The president and the financial media are celebrating as stocks keep hitting new all-time highs. The unemployment rate just hit the lowest level in 16 years while consumer confidence has also hit its highest levels in 16 years. It seems as if things could not be going much better. But as is often the case with economics and investments, it is often calmest right before the storm. Below are 7 charts that tell a different story than the one you will hear from the mainstream narrative. Hopefully these charts will make you think twice before getting too optimistic about this high-flying stock market.
Cyclically Adjusted Price-To-Earnings Ratio ('CAPE')
Robert Shiller's stock market valuation metric (CAPE Ratio) is one of the best metrics for figuring out whether the stock market is cheap or expensive. Not only does the current CAPE number (31.18) indicate an expensive stock market, the only time it has been more expensive was during the dot-com bubble. According to Shiller's CAPE Ratio, the stock market is even more expensive than it was before the Great Depression.
In the past year or so, I have often heard financial pundits trying to justify current stock market valuations by ignoring some metrics while embracing others. But now, the stock market is overvalued according to the large majority of valuation metrics. The overpriced stock market is becoming increasingly difficult to ignore.
An Aging Bull Market
We are currently in one of the largest bull markets in history, in terms of both duration and percentage gain. In the modern era, only the bull market of the 1990's has been more robust. The bullish mainstream narrative will tell you that bull markets don't simply die from old age. However, every single bull market of the past has ended. The fact that this bull market is almost the largest in recorded history should tell us that the probability of reaching another bear market is growing by the day.
Corporate Debt-to-GDP Ratio
Debt is one of the main drivers of an economic expansion. Bull markets usually begin with very low interest rates. When interest rates are low, consumers and corporations are encouraged to borrow more money. Borrowing becomes so cheap in many cases that consumers and corporations often overextend themselves on debt with no real ability to ever pay it back. When the bull market stops, bad debt is flushed out of the system through bankruptcy, and the whole process starts over again.
With the extremely low interest rate environment over the past 8 years, corporations have piled up massive amounts of debt once again. The debt pile is now at levels seen at the end of previous bull markets.

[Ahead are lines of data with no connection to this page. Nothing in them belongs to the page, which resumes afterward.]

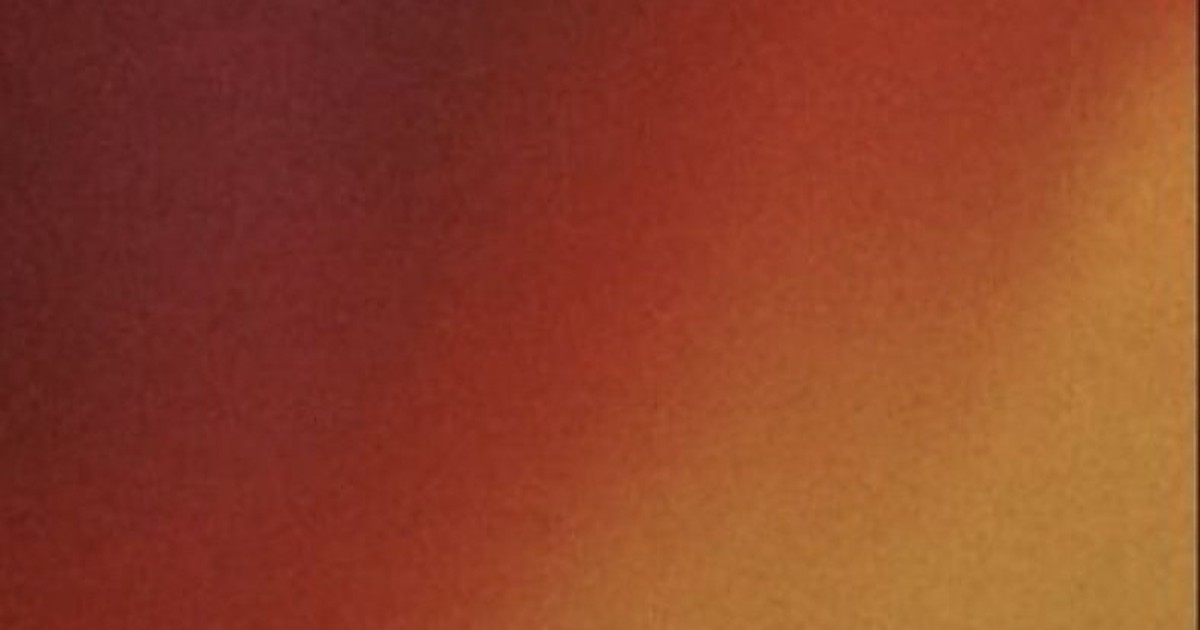
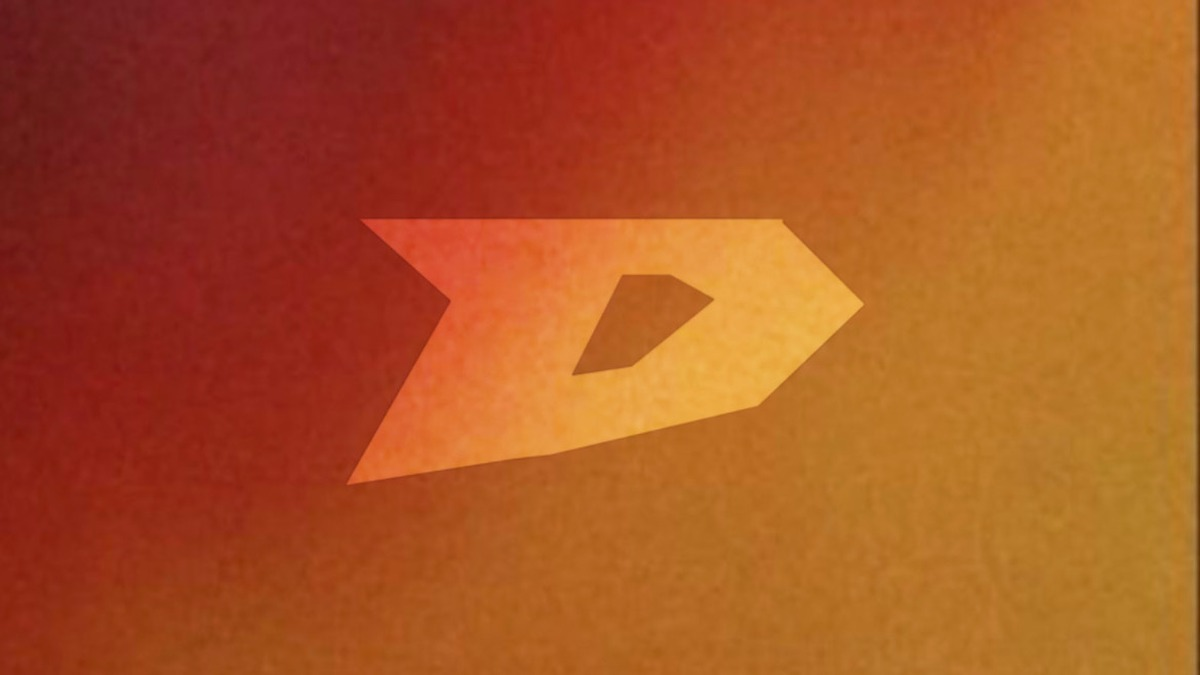
Social preview image: the D mark, not the raw gradient crop
Swapped assets/social-banner.jpg for the logo mark on the sunset
gradient — recognisable as the site's own identity rather than an
abstract crop. Already native 16:9 (1170x658), so it only needed a
near-lossless resize to a clean 1200x675; og:image:width/height updated
to match.

Claude-Session: https://claude.ai/code/session_01UBEdEFBAdER4kxygyiNm4K

diff --git a/index.html b/index.html
@@ -19,7 +19,7 @@
   <meta property="og:url" content="https://deonmade.com/" />
   <meta property="og:image" content="https://deonmade.com/assets/social-banner.jpg" />
   <meta property="og:image:width" content="1200" />
-  <meta property="og:image:height" content="630" />
+  <meta property="og:image:height" content="675" />
 
   <meta name="twitter:card" content="summary_large_image" />
   <meta name="twitter:title" content="DEON - Artist in All Forms" />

We may not be at the top quite yet, but we are very close. The corporate debt-to-GDP growth rate has recently begun to slow and may be rolling over soon.
NYSE Margin Debt
Consumers and corporations are not the only ones loading up on debt. Wall Street investors have pushed their margin debt levels much higher than in the previous two stock market bubbles. One of the reasons that the market crash of 1929 was so severe was because of the excessive use of margin debt. When the stock market eventually does turn lower, heavily indebted investors will be in serious trouble as prices fall below their loan amount. Brokers will demand that indebted investors abruptly sell in order to pay them back. This could cause a cascade of panic selling. Stricter margin rules will likely prevent a 1929-type disaster, but all of this excess debt will only exacerbate the coming crash.
Charge-Offs vs. Unemployment Rate
The consumer is already having more difficulty paying off debts. The rate at which creditors are declaring loans unlikely to be collected (charge-off rate) has been rising over the past couple of years. When the unemployment rate reaches a bottom, it reverts sharply toward the mean as a recession occurs. An increasing charge-off rate is often a precursor for that event. The unemployment rate may be low right now, but the charge-off rate is telling us that the trend will likely change very soon.
Investor Cash Allocation
Professional investors have a lot of trouble timing the market, but individual investors are notorious for getting it almost exactly wrong. They load up on risky assets when the market is near its peak, and they load up on cash when the market is near its bottom. Most individual investors spectacularly defeat the "buy low, sell high" premise.
The American Association of Individual Investors has recently done a survey that shows investor cash allocations at the lowest levels since before the dot-com bubble popped. Because individual investors have been so wrong in the past, you should ask yourself if you really want to be on the same side of the trade as them now.
Goldman Sachs Bear Market Risk Indicator
Goldman Sachs probably won't be winning any awards for having the most ethical business, but they still produce some great investment research. Their Bear Market Risk Indicator has done incredibly well at predicting market sell-offs in the past. We are now approaching levels that almost certainly indicate that a bear market is near.
These charts are not meant to scare you out of the stock market entirely. This bull market's resiliency has shocked many, and there could easily be more profits ahead. Do more research and evaluate more metrics before deciding for yourself when the end of the bull market will be. Just know that it can't last forever, or even much longer. So, please proceed with caution. Reduce equity exposure, hold more cash and think about how you would hedge your portfolio in case of a major stock market correction.
Disclosure: I/we have no positions in any stocks mentioned, and no plans to initiate any positions within the next 72 hours.
I wrote this article myself, and it expresses my own opinions. I am not receiving compensation for it (other than from Seeking Alpha). I have no business relationship with any company whose stock is mentioned in this article.